> Affirmative/Negative > > Evidentials are used to form standard affirmative/negative responses.
These can
> be combined with or replaced by restating the word about which the
question was
> asked, with <-ne> to show the negative. > The word <yaa> is used to give a kind of "grudging" agreement, or an
> where the respondent has no pertinent evidence to form an opinion. > The particle <ru> is used when forming pronouns used to point out the
answer to
> a <kii> question.
A very modal language yours. It would be interesting to see how these diverse modal influences interact. One can imagine some very subtle semantics emerging.
> Suffixes - are used almost exactly the same way as if they were prepose=
d to
> their associated word in English. > /*main sources are the Latin and PIE natlangs*/ > > -ne Not > -khe And > -ra Additive Or (x yra zra =3D one or more of x y z) > -co Exlusive Or (x yco zco =3D exactly one of x y z) > (w xco yra zco =3D w (x yra)co zco =3D one or both of x y or one of w z=
> (w xra yco zra =3D w (x yco)ra zra)

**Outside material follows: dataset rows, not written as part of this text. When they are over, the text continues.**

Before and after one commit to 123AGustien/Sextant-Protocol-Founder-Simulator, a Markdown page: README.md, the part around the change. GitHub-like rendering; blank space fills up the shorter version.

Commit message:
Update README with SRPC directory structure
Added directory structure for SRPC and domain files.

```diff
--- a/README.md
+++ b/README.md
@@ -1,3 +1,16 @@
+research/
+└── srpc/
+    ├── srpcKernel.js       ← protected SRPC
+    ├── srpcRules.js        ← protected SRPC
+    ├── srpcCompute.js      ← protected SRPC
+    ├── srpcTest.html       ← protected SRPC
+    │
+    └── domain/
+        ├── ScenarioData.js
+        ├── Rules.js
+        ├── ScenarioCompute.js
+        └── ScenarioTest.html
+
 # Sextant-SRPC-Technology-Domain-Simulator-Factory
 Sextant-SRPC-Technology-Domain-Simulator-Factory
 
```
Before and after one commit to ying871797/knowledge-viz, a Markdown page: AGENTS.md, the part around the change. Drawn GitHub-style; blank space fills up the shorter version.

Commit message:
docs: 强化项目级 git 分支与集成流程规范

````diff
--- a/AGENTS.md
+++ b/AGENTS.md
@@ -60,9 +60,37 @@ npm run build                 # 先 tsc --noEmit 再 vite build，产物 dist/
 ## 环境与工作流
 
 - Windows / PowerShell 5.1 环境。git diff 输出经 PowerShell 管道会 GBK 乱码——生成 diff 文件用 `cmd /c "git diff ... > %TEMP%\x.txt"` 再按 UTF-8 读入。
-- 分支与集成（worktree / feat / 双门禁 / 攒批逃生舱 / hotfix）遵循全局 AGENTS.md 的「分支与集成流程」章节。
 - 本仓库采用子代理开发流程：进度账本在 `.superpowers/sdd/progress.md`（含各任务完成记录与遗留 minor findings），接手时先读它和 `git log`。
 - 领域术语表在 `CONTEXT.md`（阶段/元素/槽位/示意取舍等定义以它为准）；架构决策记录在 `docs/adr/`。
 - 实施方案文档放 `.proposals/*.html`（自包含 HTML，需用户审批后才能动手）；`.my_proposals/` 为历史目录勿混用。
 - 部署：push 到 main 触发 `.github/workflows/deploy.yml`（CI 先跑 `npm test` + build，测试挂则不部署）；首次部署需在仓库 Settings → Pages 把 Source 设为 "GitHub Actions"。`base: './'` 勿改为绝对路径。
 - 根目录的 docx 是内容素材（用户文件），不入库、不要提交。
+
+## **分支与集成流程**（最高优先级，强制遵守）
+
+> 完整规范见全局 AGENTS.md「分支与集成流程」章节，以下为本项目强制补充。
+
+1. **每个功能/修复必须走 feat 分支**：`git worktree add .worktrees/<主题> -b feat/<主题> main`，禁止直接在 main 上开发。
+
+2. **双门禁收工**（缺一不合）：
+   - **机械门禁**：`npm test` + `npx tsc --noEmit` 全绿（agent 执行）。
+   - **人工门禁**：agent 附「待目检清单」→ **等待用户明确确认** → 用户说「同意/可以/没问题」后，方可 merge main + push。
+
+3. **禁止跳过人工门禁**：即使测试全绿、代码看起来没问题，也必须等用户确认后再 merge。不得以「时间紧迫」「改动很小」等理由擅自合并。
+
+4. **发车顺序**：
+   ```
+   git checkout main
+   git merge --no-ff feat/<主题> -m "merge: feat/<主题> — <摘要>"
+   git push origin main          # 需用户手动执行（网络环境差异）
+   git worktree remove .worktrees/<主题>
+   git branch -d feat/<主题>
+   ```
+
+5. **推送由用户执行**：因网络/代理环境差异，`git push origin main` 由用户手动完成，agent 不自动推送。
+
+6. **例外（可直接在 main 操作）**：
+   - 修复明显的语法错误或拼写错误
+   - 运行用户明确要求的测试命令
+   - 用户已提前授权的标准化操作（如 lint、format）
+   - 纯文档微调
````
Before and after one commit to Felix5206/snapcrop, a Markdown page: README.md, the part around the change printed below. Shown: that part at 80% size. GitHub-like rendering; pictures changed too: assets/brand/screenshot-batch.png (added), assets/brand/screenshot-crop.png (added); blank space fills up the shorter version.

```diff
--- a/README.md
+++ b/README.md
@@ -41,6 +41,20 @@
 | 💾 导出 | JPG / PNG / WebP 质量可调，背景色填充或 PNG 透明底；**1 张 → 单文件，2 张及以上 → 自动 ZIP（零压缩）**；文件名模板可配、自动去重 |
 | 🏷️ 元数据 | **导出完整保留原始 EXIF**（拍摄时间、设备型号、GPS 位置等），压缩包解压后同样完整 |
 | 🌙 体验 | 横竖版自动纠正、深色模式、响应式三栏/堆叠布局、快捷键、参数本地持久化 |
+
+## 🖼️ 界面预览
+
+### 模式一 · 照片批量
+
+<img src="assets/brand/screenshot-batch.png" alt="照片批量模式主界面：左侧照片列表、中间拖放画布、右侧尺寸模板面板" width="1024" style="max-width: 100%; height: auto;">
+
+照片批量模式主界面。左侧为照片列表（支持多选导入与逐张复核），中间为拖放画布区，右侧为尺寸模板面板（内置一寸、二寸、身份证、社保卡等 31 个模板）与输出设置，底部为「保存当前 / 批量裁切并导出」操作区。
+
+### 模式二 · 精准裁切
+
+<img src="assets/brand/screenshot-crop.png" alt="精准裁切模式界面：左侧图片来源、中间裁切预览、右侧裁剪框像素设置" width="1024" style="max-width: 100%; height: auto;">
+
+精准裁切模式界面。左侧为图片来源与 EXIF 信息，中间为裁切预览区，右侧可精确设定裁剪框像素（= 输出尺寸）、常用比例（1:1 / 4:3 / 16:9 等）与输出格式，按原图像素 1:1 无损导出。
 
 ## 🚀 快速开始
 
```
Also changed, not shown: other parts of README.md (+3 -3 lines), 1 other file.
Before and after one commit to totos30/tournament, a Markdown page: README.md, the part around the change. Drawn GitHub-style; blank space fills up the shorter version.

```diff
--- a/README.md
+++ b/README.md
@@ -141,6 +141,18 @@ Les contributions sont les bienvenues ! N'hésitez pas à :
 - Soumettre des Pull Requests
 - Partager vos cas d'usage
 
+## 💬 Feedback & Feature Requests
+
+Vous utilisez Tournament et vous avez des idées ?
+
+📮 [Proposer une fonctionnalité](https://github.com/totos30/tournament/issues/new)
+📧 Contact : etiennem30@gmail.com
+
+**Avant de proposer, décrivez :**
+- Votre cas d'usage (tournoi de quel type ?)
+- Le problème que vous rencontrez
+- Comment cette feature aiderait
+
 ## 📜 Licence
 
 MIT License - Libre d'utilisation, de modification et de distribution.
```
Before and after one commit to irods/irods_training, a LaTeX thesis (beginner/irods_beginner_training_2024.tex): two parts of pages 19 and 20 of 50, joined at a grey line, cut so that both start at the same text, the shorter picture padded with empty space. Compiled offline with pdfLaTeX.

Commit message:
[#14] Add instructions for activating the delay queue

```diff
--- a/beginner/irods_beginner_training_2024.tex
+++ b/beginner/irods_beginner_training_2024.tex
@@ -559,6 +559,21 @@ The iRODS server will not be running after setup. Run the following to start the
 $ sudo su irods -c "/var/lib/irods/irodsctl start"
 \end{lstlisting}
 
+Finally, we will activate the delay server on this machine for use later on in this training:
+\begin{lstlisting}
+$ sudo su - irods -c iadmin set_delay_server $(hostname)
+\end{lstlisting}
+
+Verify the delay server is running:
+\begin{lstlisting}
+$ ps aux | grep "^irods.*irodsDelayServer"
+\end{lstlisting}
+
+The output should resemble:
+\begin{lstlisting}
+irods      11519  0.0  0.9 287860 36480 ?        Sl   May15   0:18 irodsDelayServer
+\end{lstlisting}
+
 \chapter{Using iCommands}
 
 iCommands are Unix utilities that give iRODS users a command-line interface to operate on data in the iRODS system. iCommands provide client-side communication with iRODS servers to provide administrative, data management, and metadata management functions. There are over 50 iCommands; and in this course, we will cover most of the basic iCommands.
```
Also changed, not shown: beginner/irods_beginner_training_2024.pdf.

There is an interesting book that you might want to read called 'Everythi= ng That Linguist Have Always Wanted To Know about Logic But Were Ashamed To Ask' by James McCawley. I've got more comments, but I got to run. Keep up the good work. David